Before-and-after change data
↓

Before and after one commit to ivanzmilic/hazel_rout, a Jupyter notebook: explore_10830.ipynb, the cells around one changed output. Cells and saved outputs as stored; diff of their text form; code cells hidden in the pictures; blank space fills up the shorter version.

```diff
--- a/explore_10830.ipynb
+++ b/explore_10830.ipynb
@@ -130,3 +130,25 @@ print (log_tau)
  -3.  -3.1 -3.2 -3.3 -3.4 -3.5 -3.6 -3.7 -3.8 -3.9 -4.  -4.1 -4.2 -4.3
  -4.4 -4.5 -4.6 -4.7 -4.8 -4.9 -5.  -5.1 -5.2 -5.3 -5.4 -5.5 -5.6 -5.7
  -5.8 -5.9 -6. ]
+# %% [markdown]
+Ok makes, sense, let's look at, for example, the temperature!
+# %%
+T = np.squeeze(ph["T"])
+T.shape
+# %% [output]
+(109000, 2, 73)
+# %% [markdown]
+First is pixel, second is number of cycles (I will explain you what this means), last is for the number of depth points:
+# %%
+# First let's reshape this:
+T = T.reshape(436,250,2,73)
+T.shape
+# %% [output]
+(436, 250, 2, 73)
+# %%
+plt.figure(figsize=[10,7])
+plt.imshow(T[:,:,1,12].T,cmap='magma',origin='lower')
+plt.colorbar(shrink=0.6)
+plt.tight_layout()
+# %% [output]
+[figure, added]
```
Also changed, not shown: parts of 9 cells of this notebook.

↑

[AIM OF THE TASK]
Among the lines above, which contain the word "ipynb"? Copy every one.

[RESPONSE BOX]
Before and after one commit to ivanzmilic/hazel_rout, a Jupyter notebook: explore_10830.ipynb, the cells around one changed output. Cells and saved outputs as stored; diff of their text form; code cells hidden in the pictures; blank space fills up the shorter version.
--- a/explore_10830.ipynb
+++ b/explore_10830.ipynb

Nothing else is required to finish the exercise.